It's believed that the earlier drafts were very close to being transcripts of actual conversations between Socrates and his students. These earlier fragments are not generally translated into modern vernacular because they hold little interest for anyone who does not want to read them in the original Latin. This is a disservice, as the earlier drafts show intriguing spelling variations and a much clearer picture of the master's actual intent.
|Sneakrates would regret sneaking the hemlock.|
Zacon: So, how would you smuggle a sheet cake into a movie?
Sneakrates: A whole one? Aluminum foil lined with wax paper, sheet cake nestled on its side in a courier bag. Possibly a large Tupperware.
Zacon: But what if the sheet cake is of a fragile consistency?
Sneakrates: Poor thing to sneak. I'd have to cut it into individual portions.
Sneakrates: If it must be taken in complete, I'd enlist the aid of an elderly accomplice.
Zacon: Put it on the walker?
Zacon: Hmmm...what if it was frozen before hand to increase its rigidity and was placed (after being properly wrapped) in a man's briefcase?

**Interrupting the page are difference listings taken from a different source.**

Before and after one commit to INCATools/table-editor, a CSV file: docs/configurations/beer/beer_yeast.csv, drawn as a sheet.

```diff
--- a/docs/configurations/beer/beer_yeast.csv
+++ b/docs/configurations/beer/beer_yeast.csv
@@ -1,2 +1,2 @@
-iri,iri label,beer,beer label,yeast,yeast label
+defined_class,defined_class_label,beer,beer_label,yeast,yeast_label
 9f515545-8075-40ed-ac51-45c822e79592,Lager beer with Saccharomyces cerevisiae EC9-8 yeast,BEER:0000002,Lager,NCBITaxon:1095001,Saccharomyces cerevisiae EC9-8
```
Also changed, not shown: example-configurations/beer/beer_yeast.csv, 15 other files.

Sneakrates: But how would you eat it? Also, icing doesn't freeze well.
Zacon: The case would be opened in the middle seat and dispensed to fellow partiers. Pesky icing.
Sneakrates: You could ice it in the movie. But that would be fairly lame.
Sneakrates: I think individual portions may be the best way to go. Or cupcakes, in a box with dividers.
Zacon: That is most true.